Of course, Make does not have to be complicated. Like most other Unix tools, it's based on a few simple ideas!

Make Just Builds Files

A Makefile is usually just a set of instructions on how to build a file. Instructions generally are programs on the system (though not necessarily run by a shell!).

      touch hello.txt

Try it out! If you wrote this in a Makefile, then entered make hello.txt, you would have the file hello.txt created in your directory.

If you ran it again, it'd look like this:

$ make hello.txt
touch hello.txt
$ make hello.txt
make: 'hello.txt' is up to date

Make sees that there is a hello.txt file, and does not run the command again.

Files Have Dependencies

Sometimes, you'll need to do more than just create text files using touch. Surprising right? Thankfully, you can chain your contrived dependencies together using Make, and it's super easy:

awesome.txt: hello.txt
        cp hello.txt awesome.txt

        touch hello.txt

The instructions on creating an awesome.txt now include hello.txt as a dependency. Make looks for instructions on how to create a file of the same name, and checks if it's up to date.

That's also how to create the ubiquitous make build or make test commands, by the way:

.PHONY: build
build: awesome.txt

awesome.txt: hello.txt
        cp hello.txt awesome.txt

        touch hello.txt

PSST: .PHONY: <command> just means that the command name does not correspond to a file. Otherwise, Make would look for a file named build, which is probably not what you want.

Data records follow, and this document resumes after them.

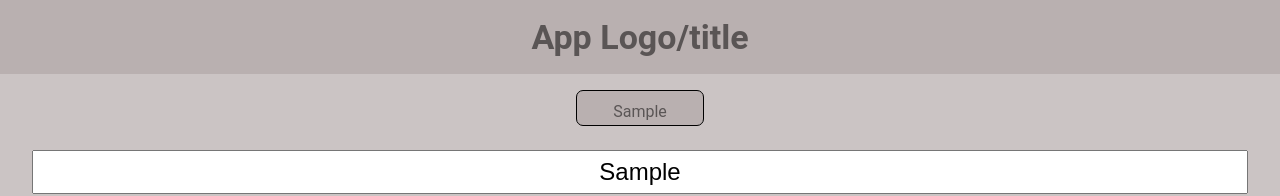
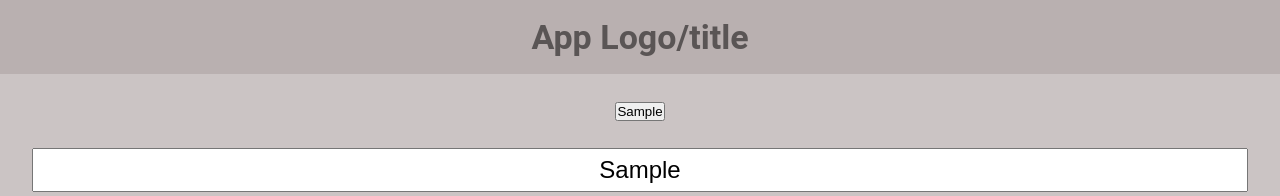
Before and after one commit to rodercode/weather-app, a Vue app: page / in a window 1280 px wide. Both pictures are taken after typing "Sample" into the empty fields and a click on the button "Search". Shown: the top 196 px of the page. Built offline with nearby package versions, Linux system fonts and the light colour scheme; no server answers.

Commit message:
add a button within box-city div container and remove some styling for box-city

```diff
--- a/src/App.vue
+++ b/src/App.vue
@@ -2,7 +2,9 @@
   <TopHeader title="App Logo/title" />
   <div class="container-main">
     <section v-if="cities.length !== 0" class="section-history">
-      <div v-for="city in cities" :key="city" class="box-city">{{ city }}</div>
+      <div v-for="city in cities" :key="city" class="box-city">
+        <button>{{ city }}</button>
+      </div>
     </section>
 
     <input
@@ -145,8 +147,7 @@ export default defineComponent({
 </script>
 
 <style scoped>
-body,
-.box-city {
+body {
   border: 1px solid black;
   margin-bottom: 1.5em;
 }
@@ -167,8 +168,8 @@ body,
 
 .box-city {
   padding: 0.5em 2.25em 0 2.25em;
-  background-color: rgb(185, 176, 176);
   border-radius: 7px;
+  margin-bottom: 1.5em;
 }
 
 .search-field {
```
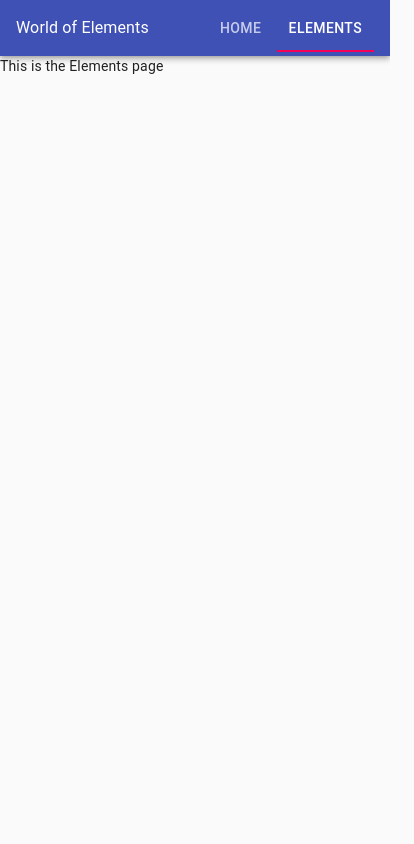
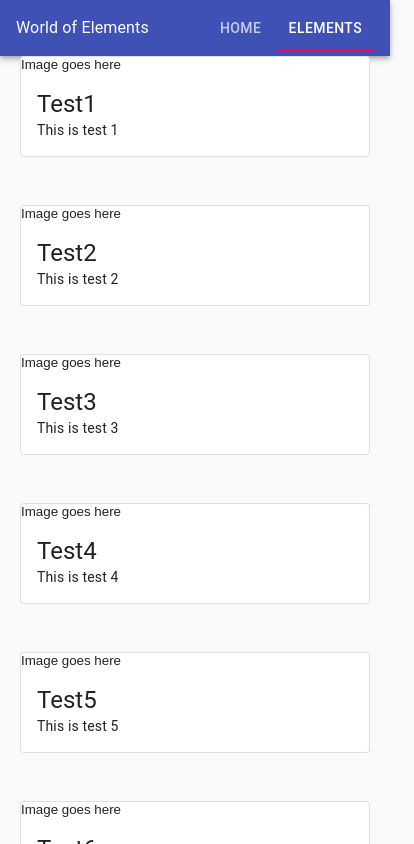
Before and after one commit to WailGree/pet-projects-jobhunt, a React (Create React App) app in the folder React/frameworks-frontend/: page /home in a window 390 px wide. Both pictures are taken after a click on the tab "ELEMENTS". Shown: the top 844 px of the page, 414 px wide, since content can reach past the window. Built offline with nearby package versions, Linux system fonts and the light colour scheme.

Commit message:
Create responsive grid for displaying elements

```diff
--- a/React/frameworks-frontend/src/components/ElementsPage.jsx
+++ b/React/frameworks-frontend/src/components/ElementsPage.jsx
@@ -1,8 +1,41 @@
+import Element from "./Element";
+import { Grid, makeStyles } from '@material-ui/core';
+
 export default function ElementsPage() {
 
+    const gridItemxl = 2;
+    const gridItemlg = 3;
+    const gridItemmd = 4;
+    const gridItemsm = 5;
+    const gridItemxs = 12;
+
+    const useStyle = makeStyles({
+        root: {
+            flexGrow: 1,
+            padding: '5%' //Fixes page overflow
+        },
+        containerGrid: {
+            paddingLeft: '20px',
+            paddingRight: '20px',
+            justifyContent: 'flex-start',
+            alignItems: 'flex-start'
+        }
+    })
+    const classes = useStyle();
+
+    let exampleElements = [];
+    for (let i = 1; i <= 100; i++) {
+        exampleElements.push({ name: "Test" + i, description: "This is test " + i })
+    }
+    let example = exampleElements.map((exampleElement, index) => (
+        <Grid item key={index} xs={gridItemxs} xl={gridItemxl} lg={gridItemlg} sm={gridItemsm} md={gridItemmd}>
+            <Element element={exampleElement} />
+        </Grid>
+    ))
+
     return (
-        <div>
-            This is the Elements page
-        </div>
+        <Grid container spacing={6} className={classes.containerGrid}>
+            {example}
+        </Grid>
     )
 }
```
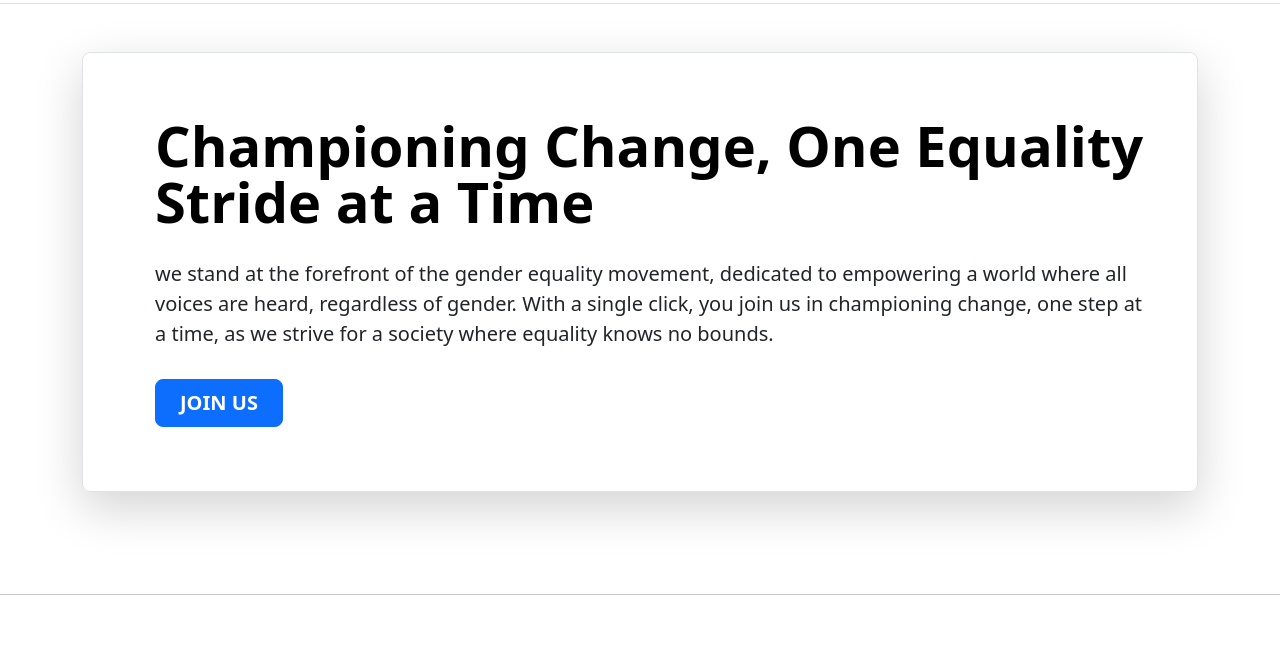
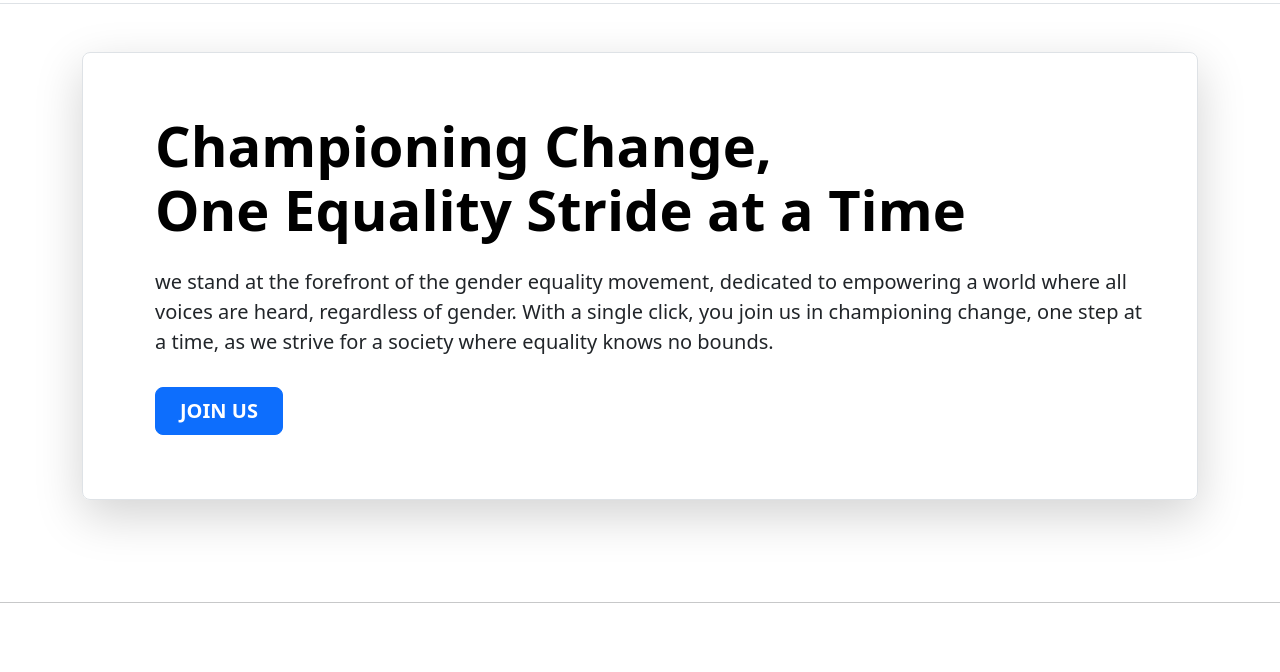
Before and after one commit to Kaulesh01/Kaulesh01.github.io, a website: page index.html in a window 1280 px wide. Shown: the part 83-755 px from the top of the page. Drawn offline with nearby package versions, Linux system fonts and the light colour scheme.

Commit message:
hero-fix

```diff
--- a/index.html
+++ b/index.html
@@ -48,9 +48,9 @@
       <div class="container my-5">
         <div class=" p-4 pb-0 pe-lg-0 pt-lg-5 align-items-center rounded-3 border shadow-lg">
           <div class=" p-3 p-lg-5 pt-lg-3">
-            <h1 class="display-4 fw-bold lh-1 text-body-emphasis">Championing Change, One Equality Stride at a Time</h1>
+            <h1 class="display-4 mr-10 fw-bold lh-1 text-body-emphasis">Championing Change,</h1><h2 class="display-4 mr-10 fw-bold lh-1 text-body-emphasis" >One Equality Stride at a Time</h1>
             <p class="lead">we stand at the forefront of the gender equality movement, dedicated to empowering a world where all voices are heard, regardless of gender. With a single click, you join us in championing change, one step at a time, as we strive for a society where equality knows no bounds.</p>
-            <div class="d-grid gap-2 d-md-flex justify-content-md-start mb-4 mb-lg-3">
+            <div class="d-grid gap-2  mr-5 d-md-flex justify-content-md-start mb-4 mb-lg-3">
               <a href="Joinus.html"><button  type="button" class="btn btn-primary btn-lg px-4 me-md-2 fw-bold">JOIN US</button>
               </a>
             </div>
```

Automate Docker Releases

The Docker Logo

Look at this adorable whale! www.docker.com

Docker is pretty easy to use, but I have found that building and saving releases is awkward. It's a little too easy to lose track of version numbers and to forget the "latest" container.

Plus, any command entered by hand that warrants a backslash probably shouldn't be entered by hand.

As you can probably guess, Make to the rescue. Let's automate image building and tagging! Create a new directory that looks something like this:

├── dist/
├── Dockerfile
├── Makefile

1 directory, 4 files

You can use whatever you would like in your Dockerfile! Here's a "Hello World" Docker image.

FROM alpine:latest

RUN echo "Hello World" > greeting.txt

CMD cat greeting.txt

We'll mark this as version 0.1.0 in our VERSION file:


Finally, let's add the contents of our Makefile:

VERSION := $(shell cat VERSION)
IMAGE := my-hello-world

.PHONY: build
build: dist/$(IMAGE)-$(VERSION).tar.gz

	docker build -t "$(IMAGE):$(VERSION)" -t "$(IMAGE):latest" .
	docker save "$(IMAGE):$(VERSION)" > dist/$(IMAGE)-$(VERSION).tar.gz

Our Makefile reads the value stored in VERSION upon any invocation of make. Make then relays the commands to Docker, which builds our images for us. Docker tags the images as both $VERSION and latest.

By saving a .tar file for the docker image, our requirements for make build are met. Subsequent runs with the same version will not create extra images!

Congrats! You can now create a new release of your image with just one command.

Wrap Up

That's a quick intro to Make! You now know enough of the basics to get out there and use Make in your projects.

To learn more about Make, the manual is a pretty great resource that explains a lot more than this overview. Happy Making!